EpicSki › The Barking Bear Forums › On the Snow (Skiing Forums) › Ski Gear Discussion › buying good ski boots....
New Posts  All Forums:Forum Nav:

buying good ski boots....

post #1 of 18
Thread Starter 
Hi,

4 years ago I decided to stop skiing: . Why?, Because the boots I have bought were not comfortable. There is a lot of pressure points, and the side of my feet turn red in 15 minutes .

I have bought those boots at a Sport Experts shop. The guy, at the time, told me the pressure points will go away after 4-5 days of skiig because the cushion will mold to my feet. But as you already know, it did not happened. The boots he sold me are Dolomite Epic 55: .

The store refuse to take back the boots, because they were used(5 days). They tried to sell me another pair, but my bank account is not Fort Knox.

After that season, I decided to quit skiing because of the pain. I cannot keep my feet in my boots more than 30 minutes.

Today, I have a new girlfriend who is a hard skiier...and his family too...

So now, I'm looking for ski boots again...oh my oh my...: I don't really know good shop around here in sherbrooke QC, because we have just moved from another city.

I would like to have some comments on what should I do first, where should I go around here, what type of boots should I look for...

here are some infos from me:

Ski: atomic Beta carve 9.17 1m70
fix: tyrolia
weight: 195 lbs
foot: us 8 wide
height: 1m68

thanks!!!!...give me your advice!!!!
post #2 of 18
go to a good boot fitting store and let the pro do the guess work for you. Theyh will make new boots fit you, that is their job

Tremblant should have some good guys or find out where local race teams go.
post #3 of 18
You have been given good advice, there is no other answer to this problem but another pair of boots.

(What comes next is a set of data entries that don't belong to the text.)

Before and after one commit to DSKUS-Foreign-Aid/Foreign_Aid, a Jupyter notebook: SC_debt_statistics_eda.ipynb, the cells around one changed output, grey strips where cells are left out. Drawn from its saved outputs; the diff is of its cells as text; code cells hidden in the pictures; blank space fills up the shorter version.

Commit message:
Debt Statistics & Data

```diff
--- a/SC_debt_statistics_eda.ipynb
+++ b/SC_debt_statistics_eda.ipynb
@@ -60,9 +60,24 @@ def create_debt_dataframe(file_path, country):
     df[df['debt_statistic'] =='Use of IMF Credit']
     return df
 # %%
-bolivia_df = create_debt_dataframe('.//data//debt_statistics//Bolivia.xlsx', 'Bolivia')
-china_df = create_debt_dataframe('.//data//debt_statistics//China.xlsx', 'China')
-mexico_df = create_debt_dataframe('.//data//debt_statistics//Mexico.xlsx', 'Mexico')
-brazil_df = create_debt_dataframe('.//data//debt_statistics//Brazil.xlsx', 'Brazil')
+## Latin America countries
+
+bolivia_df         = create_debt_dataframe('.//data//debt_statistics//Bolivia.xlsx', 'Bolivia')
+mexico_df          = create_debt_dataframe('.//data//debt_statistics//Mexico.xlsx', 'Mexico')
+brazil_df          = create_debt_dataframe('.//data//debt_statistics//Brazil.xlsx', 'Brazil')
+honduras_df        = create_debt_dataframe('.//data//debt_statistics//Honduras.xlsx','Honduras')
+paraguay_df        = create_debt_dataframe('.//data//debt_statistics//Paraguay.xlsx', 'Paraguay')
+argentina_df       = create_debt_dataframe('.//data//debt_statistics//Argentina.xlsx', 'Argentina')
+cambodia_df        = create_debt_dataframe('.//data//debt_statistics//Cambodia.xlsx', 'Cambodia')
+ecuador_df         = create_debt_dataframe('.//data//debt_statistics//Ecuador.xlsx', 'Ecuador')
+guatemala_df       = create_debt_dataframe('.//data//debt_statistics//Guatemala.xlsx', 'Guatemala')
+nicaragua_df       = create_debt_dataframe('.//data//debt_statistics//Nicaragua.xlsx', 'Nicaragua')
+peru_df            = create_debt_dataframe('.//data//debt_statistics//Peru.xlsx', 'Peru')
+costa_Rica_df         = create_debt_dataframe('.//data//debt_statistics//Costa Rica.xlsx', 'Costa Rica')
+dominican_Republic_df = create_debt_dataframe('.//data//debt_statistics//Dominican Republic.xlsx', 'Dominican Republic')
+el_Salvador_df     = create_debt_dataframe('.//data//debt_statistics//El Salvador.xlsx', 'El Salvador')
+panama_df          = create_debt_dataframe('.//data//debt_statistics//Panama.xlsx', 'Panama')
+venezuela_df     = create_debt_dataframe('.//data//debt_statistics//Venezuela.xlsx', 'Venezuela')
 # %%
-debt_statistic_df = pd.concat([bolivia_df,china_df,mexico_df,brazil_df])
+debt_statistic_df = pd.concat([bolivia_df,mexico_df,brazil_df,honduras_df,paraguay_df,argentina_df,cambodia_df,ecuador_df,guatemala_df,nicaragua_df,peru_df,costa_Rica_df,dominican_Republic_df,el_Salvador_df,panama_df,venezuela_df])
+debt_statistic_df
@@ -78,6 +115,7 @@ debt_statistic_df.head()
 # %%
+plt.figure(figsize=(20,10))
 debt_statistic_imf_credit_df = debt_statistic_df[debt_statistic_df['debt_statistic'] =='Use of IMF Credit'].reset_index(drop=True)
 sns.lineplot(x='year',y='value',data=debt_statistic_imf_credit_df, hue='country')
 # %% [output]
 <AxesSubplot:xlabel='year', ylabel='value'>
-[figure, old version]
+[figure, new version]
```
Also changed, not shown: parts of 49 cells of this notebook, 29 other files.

As an aside, it sounds as if your boots may have been bought in too roomy a model or too large a size. This is very common and although it may not be the situation in your case, it is definitely the #1 problem in bootfitting.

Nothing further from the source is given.